UK / 63 minutes / bw / Fortress, Eros Dir: Charles Saunders Pr: Frank Bevis Scr: Doreen Montgomery Cine: Hone Glendining Cast: Griffith Jones, Hazel Court, Zena Marshall, Robert Perceval, Molly Raynor, Ronald Stevens, John Fitzgerald, Stuart Douglass, Robert Moore, Gail Kendal, David Stoll, Michael Balfour, Katie Stuart, Judith Nelmes, Leo Phillips.
“Jack Warren” (Griffith Jones) emerges from prison.
When he’s released from jail after a three-month stretch for breaking and entering, Jack Warren (Jones) finds a beautiful stranger (Marshall) waiting for him. She offers him a lift to London and he accepts. En route she tells him that she’s been searching for a thief to recover a letter that’s being used to blackmail her husband, financial consultant Charles Dexter (Perceval).
What she doesn’t know is that “Jack Warren” is really insurance investigator Jake Winter, and that the time he spent inside was in pursuit of a case. What he doesn’t know is that she’s not Mrs. Dexter; we eventually learn she’s called Laura Vane.
After he’s agreed to meet her and her husband that evening, Jake goes to the HQ of the Imperial Insurance Company, where he discovers that his old boss, the mustachioed Forrester, has been replaced by Susan “Sue” Honeywell (Court). Immediately attracted—she does, after all, look like Hazel Court—he casts various aspersions on her likely abilities as a mere chit of a girl, remarks that she looks ghastly in her spectacles, tells her she suits the nickname “Honey” so that’s what he’s going to call her, and in general behaves in the ways 1950s males thought were irresistibly alluring to the opposite sex. (Sue eventually does ditch the glasses; it’s a mystery as to why she doesn’t spend the later stages of the movie bumping into walls and tripping over furniture.)

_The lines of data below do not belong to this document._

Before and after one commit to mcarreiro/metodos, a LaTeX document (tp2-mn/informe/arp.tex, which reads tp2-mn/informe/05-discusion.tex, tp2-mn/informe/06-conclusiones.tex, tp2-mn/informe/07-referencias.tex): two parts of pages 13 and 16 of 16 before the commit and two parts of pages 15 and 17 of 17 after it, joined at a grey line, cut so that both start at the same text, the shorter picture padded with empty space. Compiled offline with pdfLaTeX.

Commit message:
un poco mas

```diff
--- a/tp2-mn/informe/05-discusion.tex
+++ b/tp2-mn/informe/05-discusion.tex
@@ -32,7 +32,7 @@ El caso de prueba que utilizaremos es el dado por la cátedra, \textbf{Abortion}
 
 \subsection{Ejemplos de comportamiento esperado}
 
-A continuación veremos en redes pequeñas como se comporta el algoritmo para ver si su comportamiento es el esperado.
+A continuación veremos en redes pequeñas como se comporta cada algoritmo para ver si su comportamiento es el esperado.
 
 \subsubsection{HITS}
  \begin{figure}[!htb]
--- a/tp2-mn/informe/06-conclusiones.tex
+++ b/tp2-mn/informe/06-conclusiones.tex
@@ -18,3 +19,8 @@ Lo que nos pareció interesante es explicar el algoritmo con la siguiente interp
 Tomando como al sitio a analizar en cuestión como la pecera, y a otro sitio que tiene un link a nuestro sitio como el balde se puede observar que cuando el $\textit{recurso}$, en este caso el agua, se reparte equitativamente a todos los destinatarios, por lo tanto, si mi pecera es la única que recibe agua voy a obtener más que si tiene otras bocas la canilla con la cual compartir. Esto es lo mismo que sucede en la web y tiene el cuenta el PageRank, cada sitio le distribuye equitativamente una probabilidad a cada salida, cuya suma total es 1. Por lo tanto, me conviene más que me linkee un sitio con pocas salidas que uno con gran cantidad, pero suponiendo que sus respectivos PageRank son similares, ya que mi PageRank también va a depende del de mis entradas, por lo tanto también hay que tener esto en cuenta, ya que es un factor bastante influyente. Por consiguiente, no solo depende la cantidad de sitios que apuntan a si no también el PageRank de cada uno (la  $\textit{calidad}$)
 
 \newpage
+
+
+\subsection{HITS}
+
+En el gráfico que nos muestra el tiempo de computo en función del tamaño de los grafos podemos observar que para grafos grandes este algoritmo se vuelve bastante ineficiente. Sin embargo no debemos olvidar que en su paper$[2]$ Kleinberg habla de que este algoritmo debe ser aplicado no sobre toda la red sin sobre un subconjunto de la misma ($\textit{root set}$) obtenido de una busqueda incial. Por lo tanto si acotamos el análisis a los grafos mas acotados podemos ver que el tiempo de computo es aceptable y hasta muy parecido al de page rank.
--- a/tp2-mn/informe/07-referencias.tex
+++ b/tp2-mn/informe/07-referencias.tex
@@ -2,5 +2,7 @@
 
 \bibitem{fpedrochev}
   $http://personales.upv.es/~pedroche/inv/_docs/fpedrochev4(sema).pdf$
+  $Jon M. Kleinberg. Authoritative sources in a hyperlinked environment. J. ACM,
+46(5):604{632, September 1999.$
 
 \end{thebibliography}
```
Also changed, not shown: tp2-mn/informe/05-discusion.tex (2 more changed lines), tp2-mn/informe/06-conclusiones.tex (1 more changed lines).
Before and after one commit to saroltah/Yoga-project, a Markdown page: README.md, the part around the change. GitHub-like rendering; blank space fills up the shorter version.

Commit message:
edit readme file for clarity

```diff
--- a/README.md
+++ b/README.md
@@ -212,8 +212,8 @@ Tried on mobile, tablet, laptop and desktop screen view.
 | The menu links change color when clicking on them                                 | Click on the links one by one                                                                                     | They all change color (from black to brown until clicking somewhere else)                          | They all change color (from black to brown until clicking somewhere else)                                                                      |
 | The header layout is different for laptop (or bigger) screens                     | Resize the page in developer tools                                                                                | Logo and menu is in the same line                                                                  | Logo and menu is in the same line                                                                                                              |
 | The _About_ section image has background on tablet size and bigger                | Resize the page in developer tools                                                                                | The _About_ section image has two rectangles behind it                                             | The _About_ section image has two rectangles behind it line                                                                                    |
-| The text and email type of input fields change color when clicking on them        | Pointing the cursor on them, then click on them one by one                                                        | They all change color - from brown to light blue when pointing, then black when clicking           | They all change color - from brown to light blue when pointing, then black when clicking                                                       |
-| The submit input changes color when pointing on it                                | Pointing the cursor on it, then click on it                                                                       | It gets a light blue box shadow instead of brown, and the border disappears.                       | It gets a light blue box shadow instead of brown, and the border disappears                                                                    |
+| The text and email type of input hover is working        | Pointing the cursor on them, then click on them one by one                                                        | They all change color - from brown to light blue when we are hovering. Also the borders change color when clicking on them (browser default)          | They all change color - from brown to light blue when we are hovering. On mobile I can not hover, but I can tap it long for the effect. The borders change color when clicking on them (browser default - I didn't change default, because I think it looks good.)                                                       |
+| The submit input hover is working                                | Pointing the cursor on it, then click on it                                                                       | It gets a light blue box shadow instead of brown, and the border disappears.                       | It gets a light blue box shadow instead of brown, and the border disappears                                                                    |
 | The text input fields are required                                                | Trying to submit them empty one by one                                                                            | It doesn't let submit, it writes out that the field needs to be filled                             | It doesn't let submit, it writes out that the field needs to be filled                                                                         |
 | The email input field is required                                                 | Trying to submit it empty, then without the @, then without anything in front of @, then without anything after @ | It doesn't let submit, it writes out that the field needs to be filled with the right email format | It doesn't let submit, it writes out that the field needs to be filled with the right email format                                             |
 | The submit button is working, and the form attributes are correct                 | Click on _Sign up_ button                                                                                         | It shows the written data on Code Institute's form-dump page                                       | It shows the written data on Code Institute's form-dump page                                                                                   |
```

The fake Mrs. Dexter (Zena Marshall) lures Jake (Griffith Jones) with smoochy dancing and rye.
At the Dexter apartment in snooty Albion Mansions, London W1, “Mrs. Dexter” shows Jake a telegram from Charles Dexter saying he’s missed his plane back from Paris; with luck he’ll be home in an hour or so, she tells Jake, and in the interim they could have a few drinkies, no? As one might anticipate, she loads his with knockout drops; when he wakes it’s to discover a ceremonial dagger in his hand and a dead woman—the real Mrs. Dexter—in the adjoining room. Thinking quickly despite his grogginess, he’s able to escape just as Dexter gets home . . .
As his consciousness ebbs, Jake realizes the truth about “Mrs Dexter” (Zena Marshall).
Soon Jake and Sue are working together to try to find out what’s going on. Sue realizes that just a couple of months ago Dexter and his wife took out massive insurance policies. It doesn’t take our sleuths long to guess that Dexter and the nameless blonde must have plotted to murder Mrs. Dexter for the insurance money, frame a jailbird, and live happily ever after. Going to Dexter’s office and pretending to be a journalist, Jake interviews Dexter’s bossy secretary, Miss Annabel Riggs (Raynor), and discovers from the clerk, Simpson (Stevens), that Dexter’s business is in tatters. Simpson promises to try to find out more about Dexter’s blonde floozy; when Riggs catches him going through Dexter’s files she alerts Dexter, with the result that Simpson is murdered before he can give the info to Jake . . .
Jake arrives at Simpson’s flat to discover someone else got there first.
A vital clue found in Simpson’s fireplace.
Doreen Montgomery was a screenwriter who tended to produce stalwart scripts that were marked by their complete predictability. (I knew her years later, by which time she was a literary agent for, among others, the kitsch poet Patience Strong. I recall her as tremendous fun and one of life’s great good eggs.) This predictability might have been a disadvantage in more ambitious movies, but to the B-movies for which she normally wrote it brought some benefits; The Scarlet Web, for example, offers us nothing surprising but does give an hour’s worth of good, solid entertainment. There’s only one outrageous coincidence, and even that doesn’t seem too ridiculous in context.
Hazel Court as Sue, charming as always.
Of course, the big attraction here is Hazel Court, who charmed her way through dozens of UK movies through the 1950s and 1960s. She was also one of the early Scream Queens, working with the likes of Roger Corman and Hammer Studios. By contrast, Griffith Jones is a pretty lackluster leading man, although Zena Marshall brings a certain pleasing steel to the role of the femme fatale; it’s quite a surprise to learn that she was naturally not a blonde but a brunette. Among the supporting roles, Molly Raynor gives us a turn that deftly melds humor and pathos as the elderly, lonely, unlovely spinster who seems only too aware that she’s let her life slip through her fingers while she’s been concentrating on rules and proprieties. And there’s a great cameo from Michael Balfour as a sympathetic barman.